Give the listing again in full, exactly as written.

[[ SUPPLIED DATA, beginning ]]

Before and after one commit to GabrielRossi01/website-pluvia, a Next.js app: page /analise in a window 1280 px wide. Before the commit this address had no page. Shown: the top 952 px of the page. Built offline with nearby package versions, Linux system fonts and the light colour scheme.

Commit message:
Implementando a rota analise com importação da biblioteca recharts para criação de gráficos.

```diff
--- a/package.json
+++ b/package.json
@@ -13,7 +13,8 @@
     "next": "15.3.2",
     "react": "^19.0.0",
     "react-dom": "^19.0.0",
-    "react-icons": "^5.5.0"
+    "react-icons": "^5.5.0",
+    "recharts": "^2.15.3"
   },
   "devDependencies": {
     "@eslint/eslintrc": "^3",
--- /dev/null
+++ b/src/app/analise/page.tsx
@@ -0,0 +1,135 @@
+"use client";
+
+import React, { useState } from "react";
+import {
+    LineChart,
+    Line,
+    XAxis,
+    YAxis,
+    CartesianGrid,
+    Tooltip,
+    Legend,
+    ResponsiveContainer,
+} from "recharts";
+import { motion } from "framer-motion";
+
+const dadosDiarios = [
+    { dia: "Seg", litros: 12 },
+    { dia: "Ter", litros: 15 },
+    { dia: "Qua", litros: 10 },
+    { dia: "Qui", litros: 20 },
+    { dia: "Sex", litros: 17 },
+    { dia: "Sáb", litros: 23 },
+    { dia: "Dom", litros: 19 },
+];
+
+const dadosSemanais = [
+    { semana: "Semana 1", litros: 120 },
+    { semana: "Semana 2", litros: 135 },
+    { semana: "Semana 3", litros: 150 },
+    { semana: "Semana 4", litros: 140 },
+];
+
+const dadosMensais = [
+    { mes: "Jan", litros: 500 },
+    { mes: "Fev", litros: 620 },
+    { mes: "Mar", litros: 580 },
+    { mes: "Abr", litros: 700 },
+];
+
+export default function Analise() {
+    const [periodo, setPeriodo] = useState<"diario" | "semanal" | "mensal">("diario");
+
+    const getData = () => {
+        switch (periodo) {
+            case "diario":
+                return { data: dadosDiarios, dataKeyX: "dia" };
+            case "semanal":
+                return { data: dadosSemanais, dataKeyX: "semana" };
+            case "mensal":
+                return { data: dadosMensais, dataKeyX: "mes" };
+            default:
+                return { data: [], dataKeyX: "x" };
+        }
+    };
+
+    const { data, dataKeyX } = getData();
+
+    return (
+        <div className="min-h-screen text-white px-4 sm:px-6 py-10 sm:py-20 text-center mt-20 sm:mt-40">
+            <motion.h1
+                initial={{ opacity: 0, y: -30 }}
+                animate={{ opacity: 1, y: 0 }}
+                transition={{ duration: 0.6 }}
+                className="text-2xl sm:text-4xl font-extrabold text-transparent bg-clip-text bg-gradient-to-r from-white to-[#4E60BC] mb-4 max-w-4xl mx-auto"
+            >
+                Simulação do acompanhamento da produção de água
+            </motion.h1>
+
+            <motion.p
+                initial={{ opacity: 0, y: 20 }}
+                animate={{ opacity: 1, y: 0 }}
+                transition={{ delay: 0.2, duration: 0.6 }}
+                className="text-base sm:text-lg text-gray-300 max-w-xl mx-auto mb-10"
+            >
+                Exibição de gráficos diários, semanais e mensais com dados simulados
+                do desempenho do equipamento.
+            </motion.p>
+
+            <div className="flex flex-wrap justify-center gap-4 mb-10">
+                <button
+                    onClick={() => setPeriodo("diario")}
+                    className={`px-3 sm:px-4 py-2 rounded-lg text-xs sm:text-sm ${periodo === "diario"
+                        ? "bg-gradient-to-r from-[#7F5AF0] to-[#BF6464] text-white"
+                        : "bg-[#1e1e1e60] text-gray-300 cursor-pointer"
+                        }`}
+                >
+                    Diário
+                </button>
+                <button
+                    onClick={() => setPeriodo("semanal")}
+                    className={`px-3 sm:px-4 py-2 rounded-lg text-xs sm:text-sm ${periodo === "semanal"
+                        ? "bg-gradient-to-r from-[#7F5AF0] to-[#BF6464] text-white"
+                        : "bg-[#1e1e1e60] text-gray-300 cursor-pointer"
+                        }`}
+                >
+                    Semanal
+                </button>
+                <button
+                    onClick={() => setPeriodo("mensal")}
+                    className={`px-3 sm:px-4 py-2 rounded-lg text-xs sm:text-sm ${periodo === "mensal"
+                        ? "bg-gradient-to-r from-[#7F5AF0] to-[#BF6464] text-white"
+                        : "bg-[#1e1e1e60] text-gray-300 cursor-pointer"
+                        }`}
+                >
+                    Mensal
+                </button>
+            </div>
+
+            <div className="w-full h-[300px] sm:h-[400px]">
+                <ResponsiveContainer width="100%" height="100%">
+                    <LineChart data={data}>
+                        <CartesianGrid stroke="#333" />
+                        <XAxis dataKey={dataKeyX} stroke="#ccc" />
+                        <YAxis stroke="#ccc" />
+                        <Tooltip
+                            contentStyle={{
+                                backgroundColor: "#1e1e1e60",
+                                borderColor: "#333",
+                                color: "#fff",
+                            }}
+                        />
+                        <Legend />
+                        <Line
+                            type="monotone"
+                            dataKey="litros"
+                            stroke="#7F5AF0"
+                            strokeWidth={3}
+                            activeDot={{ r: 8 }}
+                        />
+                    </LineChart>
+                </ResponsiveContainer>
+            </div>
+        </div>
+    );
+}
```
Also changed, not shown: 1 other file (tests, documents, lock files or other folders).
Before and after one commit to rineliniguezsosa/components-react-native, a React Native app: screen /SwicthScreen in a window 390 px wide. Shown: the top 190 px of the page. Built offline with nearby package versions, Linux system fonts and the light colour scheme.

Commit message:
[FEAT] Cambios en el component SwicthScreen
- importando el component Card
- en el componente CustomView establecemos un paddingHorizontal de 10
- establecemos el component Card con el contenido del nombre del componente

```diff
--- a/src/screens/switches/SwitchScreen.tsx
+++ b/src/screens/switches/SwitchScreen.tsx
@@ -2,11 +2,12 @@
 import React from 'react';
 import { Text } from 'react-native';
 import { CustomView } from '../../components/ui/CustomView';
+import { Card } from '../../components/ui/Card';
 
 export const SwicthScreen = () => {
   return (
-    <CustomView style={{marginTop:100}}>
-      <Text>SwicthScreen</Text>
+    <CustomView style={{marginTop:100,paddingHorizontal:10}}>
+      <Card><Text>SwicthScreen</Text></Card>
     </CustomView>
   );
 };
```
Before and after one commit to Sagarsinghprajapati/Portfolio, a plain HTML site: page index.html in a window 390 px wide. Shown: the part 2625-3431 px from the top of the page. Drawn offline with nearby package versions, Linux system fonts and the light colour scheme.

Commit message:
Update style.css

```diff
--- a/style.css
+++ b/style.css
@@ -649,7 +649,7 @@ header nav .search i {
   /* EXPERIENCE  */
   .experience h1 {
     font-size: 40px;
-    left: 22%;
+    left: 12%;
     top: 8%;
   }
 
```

[[ SUPPLIED DATA, end ]]

OUTPUT BELOW:
Before and after one commit to GabrielRossi01/website-pluvia, a Next.js app: page /analise in a window 1280 px wide. Before the commit this address had no page. Shown: the top 952 px of the page. Built offline with nearby package versions, Linux system fonts and the light colour scheme.

Commit message:
Implementando a rota analise com importação da biblioteca recharts para criação de gráficos.

```diff
--- a/package.json
+++ b/package.json
@@ -13,7 +13,8 @@
     "next": "15.3.2",
     "react": "^19.0.0",
     "react-dom": "^19.0.0",
-    "react-icons": "^5.5.0"
+    "react-icons": "^5.5.0",
+    "recharts": "^2.15.3"
   },
   "devDependencies": {
     "@eslint/eslintrc": "^3",
--- /dev/null
+++ b/src/app/analise/page.tsx
@@ -0,0 +1,135 @@
+"use client";
+
+import React, { useState } from "react";
+import {
+    LineChart,
+    Line,
+    XAxis,
+    YAxis,
+    CartesianGrid,
+    Tooltip,
+    Legend,
+    ResponsiveContainer,
+} from "recharts";
+import { motion } from "framer-motion";
+
+const dadosDiarios = [
+    { dia: "Seg", litros: 12 },
+    { dia: "Ter", litros: 15 },
+    { dia: "Qua", litros: 10 },
+    { dia: "Qui", litros: 20 },
+    { dia: "Sex", litros: 17 },
+    { dia: "Sáb", litros: 23 },
+    { dia: "Dom", litros: 19 },
+];
+
+const dadosSemanais = [
+    { semana: "Semana 1", litros: 120 },
+    { semana: "Semana 2", litros: 135 },
+    { semana: "Semana 3", litros: 150 },
+    { semana: "Semana 4", litros: 140 },
+];
+
+const dadosMensais = [
+    { mes: "Jan", litros: 500 },
+    { mes: "Fev", litros: 620 },
+    { mes: "Mar", litros: 580 },
+    { mes: "Abr", litros: 700 },
+];
+
+export default function Analise() {
+    const [periodo, setPeriodo] = useState<"diario" | "semanal" | "mensal">("diario");
+
+    const getData = () => {
+        switch (periodo) {
+            case "diario":
+                return { data: dadosDiarios, dataKeyX: "dia" };
+            case "semanal":
+                return { data: dadosSemanais, dataKeyX: "semana" };
+            case "mensal":
+                return { data: dadosMensais, dataKeyX: "mes" };
+            default:
+                return { data: [], dataKeyX: "x" };
+        }
+    };
+
+    const { data, dataKeyX } = getData();
+
+    return (
+        <div className="min-h-screen text-white px-4 sm:px-6 py-10 sm:py-20 text-center mt-20 sm:mt-40">
+            <motion.h1
+                initial={{ opacity: 0, y: -30 }}
+                animate={{ opacity: 1, y: 0 }}
+                transition={{ duration: 0.6 }}
+                className="text-2xl sm:text-4xl font-extrabold text-transparent bg-clip-text bg-gradient-to-r from-white to-[#4E60BC] mb-4 max-w-4xl mx-auto"
+            >
+                Simulação do acompanhamento da produção de água
+            </motion.h1>
+
+            <motion.p
+                initial={{ opacity: 0, y: 20 }}
+                animate={{ opacity: 1, y: 0 }}
+                transition={{ delay: 0.2, duration: 0.6 }}
+                className="text-base sm:text-lg text-gray-300 max-w-xl mx-auto mb-10"
+            >
+                Exibição de gráficos diários, semanais e mensais com dados simulados
+                do desempenho do equipamento.
+            </motion.p>
+
+            <div className="flex flex-wrap justify-center gap-4 mb-10">
+                <button
+                    onClick={() => setPeriodo("diario")}
+                    className={`px-3 sm:px-4 py-2 rounded-lg text-xs sm:text-sm ${periodo === "diario"
+                        ? "bg-gradient-to-r from-[#7F5AF0] to-[#BF6464] text-white"
+                        : "bg-[#1e1e1e60] text-gray-300 cursor-pointer"
+                        }`}
+                >
+                    Diário
+                </button>
+                <button
+                    onClick={() => setPeriodo("semanal")}
+                    className={`px-3 sm:px-4 py-2 rounded-lg text-xs sm:text-sm ${periodo === "semanal"
+                        ? "bg-gradient-to-r from-[#7F5AF0] to-[#BF6464] text-white"
+                        : "bg-[#1e1e1e60] text-gray-300 cursor-pointer"
+                        }`}
+                >
+                    Semanal
+                </button>
+                <button
+                    onClick={() => setPeriodo("mensal")}
+                    className={`px-3 sm:px-4 py-2 rounded-lg text-xs sm:text-sm ${periodo === "mensal"
+                        ? "bg-gradient-to-r from-[#7F5AF0] to-[#BF6464] text-white"
+                        : "bg-[#1e1e1e60] text-gray-300 cursor-pointer"
+                        }`}
+                >
+                    Mensal
+                </button>
+            </div>
+
+            <div className="w-full h-[300px] sm:h-[400px]">
+                <ResponsiveContainer width="100%" height="100%">
+                    <LineChart data={data}>
+                        <CartesianGrid stroke="#333" />
+                        <XAxis dataKey={dataKeyX} stroke="#ccc" />
+                        <YAxis stroke="#ccc" />
+                        <Tooltip
+                            contentStyle={{
+                                backgroundColor: "#1e1e1e60",
+                                borderColor: "#333",
+                                color: "#fff",
+                            }}
+                        />
+                        <Legend />
+                        <Line
+                            type="monotone"
+                            dataKey="litros"
+                            stroke="#7F5AF0"
+                            strokeWidth={3}
+                            activeDot={{ r: 8 }}
+                        />
+                    </LineChart>
+                </ResponsiveContainer>
+            </div>
+        </div>
+    );
+}
```
Also changed, not shown: 1 other file (tests, documents, lock files or other folders).
Before and after one commit to rineliniguezsosa/components-react-native, a React Native app: screen /SwicthScreen in a window 390 px wide. Shown: the top 190 px of the page. Built offline with nearby package versions, Linux system fonts and the light colour scheme.

Commit message:
[FEAT] Cambios en el component SwicthScreen
- importando el component Card
- en el componente CustomView establecemos un paddingHorizontal de 10
- establecemos el component Card con el contenido del nombre del componente

```diff
--- a/src/screens/switches/SwitchScreen.tsx
+++ b/src/screens/switches/SwitchScreen.tsx
@@ -2,11 +2,12 @@
 import React from 'react';
 import { Text } from 'react-native';
 import { CustomView } from '../../components/ui/CustomView';
+import { Card } from '../../components/ui/Card';
 
 export const SwicthScreen = () => {
   return (
-    <CustomView style={{marginTop:100}}>
-      <Text>SwicthScreen</Text>
+    <CustomView style={{marginTop:100,paddingHorizontal:10}}>
+      <Card><Text>SwicthScreen</Text></Card>
     </CustomView>
   );
 };
```
Before and after one commit to Sagarsinghprajapati/Portfolio, a plain HTML site: page index.html in a window 390 px wide. Shown: the part 2625-3431 px from the top of the page. Drawn offline with nearby package versions, Linux system fonts and the light colour scheme.

Commit message:
Update style.css

```diff
--- a/style.css
+++ b/style.css
@@ -649,7 +649,7 @@ header nav .search i {
   /* EXPERIENCE  */
   .experience h1 {
     font-size: 40px;
-    left: 22%;
+    left: 12%;
     top: 8%;
   }
 
```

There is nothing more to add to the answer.